▸ **Content revision data**

────────

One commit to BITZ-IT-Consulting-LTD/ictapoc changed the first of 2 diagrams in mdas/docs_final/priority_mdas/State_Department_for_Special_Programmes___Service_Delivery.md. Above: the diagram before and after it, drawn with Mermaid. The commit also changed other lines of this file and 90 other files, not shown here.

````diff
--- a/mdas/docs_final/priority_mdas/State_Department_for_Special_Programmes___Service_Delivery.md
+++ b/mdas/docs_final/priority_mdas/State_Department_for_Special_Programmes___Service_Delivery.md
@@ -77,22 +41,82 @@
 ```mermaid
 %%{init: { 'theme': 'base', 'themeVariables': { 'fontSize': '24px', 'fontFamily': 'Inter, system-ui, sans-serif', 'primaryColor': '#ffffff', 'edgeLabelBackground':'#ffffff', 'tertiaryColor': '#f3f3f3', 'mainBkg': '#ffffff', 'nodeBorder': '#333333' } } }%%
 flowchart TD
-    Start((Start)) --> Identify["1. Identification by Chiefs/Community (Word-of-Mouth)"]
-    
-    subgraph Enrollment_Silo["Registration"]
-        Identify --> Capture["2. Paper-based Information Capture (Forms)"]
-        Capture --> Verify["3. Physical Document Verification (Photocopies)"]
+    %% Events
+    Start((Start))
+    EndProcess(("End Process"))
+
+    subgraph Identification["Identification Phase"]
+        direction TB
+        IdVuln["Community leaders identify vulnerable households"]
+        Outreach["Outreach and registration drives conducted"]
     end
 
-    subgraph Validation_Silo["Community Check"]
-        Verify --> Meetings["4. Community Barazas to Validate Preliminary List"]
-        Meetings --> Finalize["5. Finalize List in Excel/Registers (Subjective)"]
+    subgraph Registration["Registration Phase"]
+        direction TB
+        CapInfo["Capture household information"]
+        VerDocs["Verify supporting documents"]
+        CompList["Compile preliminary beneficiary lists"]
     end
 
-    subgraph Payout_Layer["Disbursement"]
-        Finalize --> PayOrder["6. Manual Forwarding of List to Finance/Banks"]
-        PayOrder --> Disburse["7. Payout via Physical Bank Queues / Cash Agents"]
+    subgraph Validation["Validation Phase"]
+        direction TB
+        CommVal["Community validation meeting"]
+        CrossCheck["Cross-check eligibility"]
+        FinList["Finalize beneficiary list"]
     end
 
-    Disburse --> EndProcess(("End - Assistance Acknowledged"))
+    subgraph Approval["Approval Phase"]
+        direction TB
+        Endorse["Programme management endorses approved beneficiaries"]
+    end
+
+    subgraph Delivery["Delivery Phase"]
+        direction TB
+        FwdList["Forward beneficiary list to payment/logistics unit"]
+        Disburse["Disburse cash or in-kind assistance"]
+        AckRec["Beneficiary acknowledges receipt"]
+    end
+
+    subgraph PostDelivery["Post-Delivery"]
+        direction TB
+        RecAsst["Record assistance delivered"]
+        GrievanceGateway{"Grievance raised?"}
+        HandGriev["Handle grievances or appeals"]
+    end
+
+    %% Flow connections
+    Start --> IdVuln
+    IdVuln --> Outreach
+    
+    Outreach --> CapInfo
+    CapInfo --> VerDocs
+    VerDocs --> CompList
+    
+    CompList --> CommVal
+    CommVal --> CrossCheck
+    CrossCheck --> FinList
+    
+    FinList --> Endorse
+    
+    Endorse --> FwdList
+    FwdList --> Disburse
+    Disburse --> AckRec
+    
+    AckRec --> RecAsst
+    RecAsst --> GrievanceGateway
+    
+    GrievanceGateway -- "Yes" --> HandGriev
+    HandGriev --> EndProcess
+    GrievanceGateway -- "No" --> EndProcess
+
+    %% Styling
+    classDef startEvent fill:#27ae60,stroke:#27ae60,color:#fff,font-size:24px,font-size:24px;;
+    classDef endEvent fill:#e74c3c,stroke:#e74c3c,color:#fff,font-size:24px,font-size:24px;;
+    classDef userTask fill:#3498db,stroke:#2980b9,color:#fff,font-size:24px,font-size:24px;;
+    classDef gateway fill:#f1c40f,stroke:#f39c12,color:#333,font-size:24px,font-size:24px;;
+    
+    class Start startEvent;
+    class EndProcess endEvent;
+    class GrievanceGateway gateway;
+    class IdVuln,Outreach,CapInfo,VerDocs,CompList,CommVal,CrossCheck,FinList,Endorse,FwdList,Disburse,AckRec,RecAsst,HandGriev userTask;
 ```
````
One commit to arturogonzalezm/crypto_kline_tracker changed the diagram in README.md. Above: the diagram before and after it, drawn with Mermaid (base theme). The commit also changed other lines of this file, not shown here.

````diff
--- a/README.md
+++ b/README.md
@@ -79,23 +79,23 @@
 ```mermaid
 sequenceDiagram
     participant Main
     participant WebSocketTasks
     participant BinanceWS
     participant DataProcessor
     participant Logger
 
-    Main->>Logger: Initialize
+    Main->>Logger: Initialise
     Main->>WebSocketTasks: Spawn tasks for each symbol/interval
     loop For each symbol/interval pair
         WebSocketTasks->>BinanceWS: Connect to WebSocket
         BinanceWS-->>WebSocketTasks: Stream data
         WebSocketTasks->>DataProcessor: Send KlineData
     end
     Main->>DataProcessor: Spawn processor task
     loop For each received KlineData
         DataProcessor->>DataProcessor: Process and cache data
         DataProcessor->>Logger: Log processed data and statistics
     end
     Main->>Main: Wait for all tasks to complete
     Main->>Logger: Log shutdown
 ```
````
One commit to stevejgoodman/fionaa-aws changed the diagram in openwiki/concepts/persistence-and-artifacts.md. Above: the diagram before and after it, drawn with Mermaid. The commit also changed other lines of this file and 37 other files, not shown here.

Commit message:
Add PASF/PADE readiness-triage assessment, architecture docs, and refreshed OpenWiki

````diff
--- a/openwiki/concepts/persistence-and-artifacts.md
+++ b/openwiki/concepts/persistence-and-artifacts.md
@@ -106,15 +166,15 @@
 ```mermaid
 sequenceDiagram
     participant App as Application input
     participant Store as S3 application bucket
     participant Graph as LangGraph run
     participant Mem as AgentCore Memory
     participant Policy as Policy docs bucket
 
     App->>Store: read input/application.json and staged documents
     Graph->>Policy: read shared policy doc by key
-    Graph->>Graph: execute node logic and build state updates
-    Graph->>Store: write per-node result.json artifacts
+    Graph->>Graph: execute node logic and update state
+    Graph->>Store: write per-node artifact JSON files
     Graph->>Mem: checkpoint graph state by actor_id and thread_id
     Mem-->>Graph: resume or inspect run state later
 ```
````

────────

▸ **What is needed**
Copy out the lines of the data where the string "Capture" occurs.

▸ **Answer space**
-        Identify --> Capture["2. Paper-based Information Capture (Forms)"]
-        Capture --> Verify["3. Physical Document Verification (Photocopies)"]
+        CapInfo["Capture household information"]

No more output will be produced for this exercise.